The current practice of using someone’s family history to assess whether they are at risk of gene mutations linked to breast and ovarian cancer is not picking up those who actually have the mutation, a cancer charity warns.
The Eve Appeal says more lives could be saved if the NHS tested all women for BRCA gene mutations following a study which found that just over half of those with mutated BRCA genes were picked up by blood testing, but missed by the normal practice of taking a family history.

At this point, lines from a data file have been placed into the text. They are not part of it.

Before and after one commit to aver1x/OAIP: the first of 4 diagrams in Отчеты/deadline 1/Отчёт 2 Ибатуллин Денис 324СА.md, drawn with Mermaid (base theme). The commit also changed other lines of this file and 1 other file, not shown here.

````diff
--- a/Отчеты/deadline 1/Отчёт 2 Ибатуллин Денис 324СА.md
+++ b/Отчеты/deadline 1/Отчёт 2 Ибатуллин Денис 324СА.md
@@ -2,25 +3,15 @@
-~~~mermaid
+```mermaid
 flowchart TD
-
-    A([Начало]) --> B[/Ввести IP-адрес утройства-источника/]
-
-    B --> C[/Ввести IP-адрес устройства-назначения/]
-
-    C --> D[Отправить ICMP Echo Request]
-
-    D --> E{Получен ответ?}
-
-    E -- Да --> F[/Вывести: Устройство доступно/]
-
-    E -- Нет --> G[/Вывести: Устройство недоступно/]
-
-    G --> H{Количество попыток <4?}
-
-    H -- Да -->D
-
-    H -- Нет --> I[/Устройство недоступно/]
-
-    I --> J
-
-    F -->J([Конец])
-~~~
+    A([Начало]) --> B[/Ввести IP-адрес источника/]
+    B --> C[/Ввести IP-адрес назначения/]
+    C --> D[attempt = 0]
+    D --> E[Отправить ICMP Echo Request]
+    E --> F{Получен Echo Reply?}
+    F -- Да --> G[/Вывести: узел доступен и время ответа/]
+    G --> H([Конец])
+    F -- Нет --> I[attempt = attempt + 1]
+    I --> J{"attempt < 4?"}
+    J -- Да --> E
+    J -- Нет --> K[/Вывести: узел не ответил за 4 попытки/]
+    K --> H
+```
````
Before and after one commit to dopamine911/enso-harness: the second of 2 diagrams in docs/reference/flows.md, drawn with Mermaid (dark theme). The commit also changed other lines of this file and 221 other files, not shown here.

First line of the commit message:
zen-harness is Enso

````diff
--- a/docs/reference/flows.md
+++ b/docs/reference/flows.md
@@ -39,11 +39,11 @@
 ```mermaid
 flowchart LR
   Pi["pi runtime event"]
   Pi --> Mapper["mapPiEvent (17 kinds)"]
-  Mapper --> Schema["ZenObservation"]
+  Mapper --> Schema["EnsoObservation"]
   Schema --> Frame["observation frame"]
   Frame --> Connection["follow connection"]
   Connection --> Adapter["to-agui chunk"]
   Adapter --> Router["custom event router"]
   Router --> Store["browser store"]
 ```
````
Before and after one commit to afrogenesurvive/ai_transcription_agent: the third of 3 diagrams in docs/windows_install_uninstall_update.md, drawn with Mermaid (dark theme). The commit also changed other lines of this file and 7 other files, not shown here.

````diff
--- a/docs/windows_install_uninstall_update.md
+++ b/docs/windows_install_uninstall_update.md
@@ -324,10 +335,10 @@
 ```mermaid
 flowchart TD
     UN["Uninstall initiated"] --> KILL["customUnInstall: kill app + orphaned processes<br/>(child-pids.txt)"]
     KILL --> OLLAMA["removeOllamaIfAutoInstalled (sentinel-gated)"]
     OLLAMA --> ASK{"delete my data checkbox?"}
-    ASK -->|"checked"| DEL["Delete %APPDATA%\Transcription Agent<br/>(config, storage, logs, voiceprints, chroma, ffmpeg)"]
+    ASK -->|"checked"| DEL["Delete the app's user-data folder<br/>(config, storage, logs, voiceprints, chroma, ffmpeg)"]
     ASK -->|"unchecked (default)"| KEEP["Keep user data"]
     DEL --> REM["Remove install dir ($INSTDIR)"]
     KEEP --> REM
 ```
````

Women with a mutated BRCA1 or BRCA2 gene are thought to have a 15 to 45 per cent chance of getting ovarian cancer and a 45 to 65 per cent risk of developing breast cancer, and BRCA mutations affect about one in 800 to 1,000 people. But under current regulations, those without a strong family history of cancer or of having the variant genes are not eligible for a free NHS genetic test.
When the researchers examined members of the Ashkenazi Jewish community – known to have high numbers of people with BRCA mutations – they found blood testing to be significantly more effective in detecting potential problems than simply taking a family history. The researchers found that 56 per cent of people had BRCA mutations that were detected by blood testing, but missed by simply taking a family history.
A second study examining cost-effectiveness found that compared with taking family histories, testing the blood of all Ashkenazi women aged 30 or over would cut the incidences of breast and ovarian cancer and potentially save the NHS £3.7m.
Commenting on the research, published in the Journal of the National Cancer Institute, Athena Lamnisos, the chief executive of the Eve Appeal, said: “This shows that broadening genetic testing beyond just family history saves more lives and more money.”
The call for more blood testing came as US scientists published data from a pilot study suggesting an experimental breast cancer vaccine is capable of slowing the progression of the disease.
Of 14 women with metastatic, or spreading, breast cancer who received the vaccine, half showed no sign of tumour growth one year after treatment. Scientists at Washington University School of Medicine plan to follow their pilot trial with a larger study of newly diagnosed patients.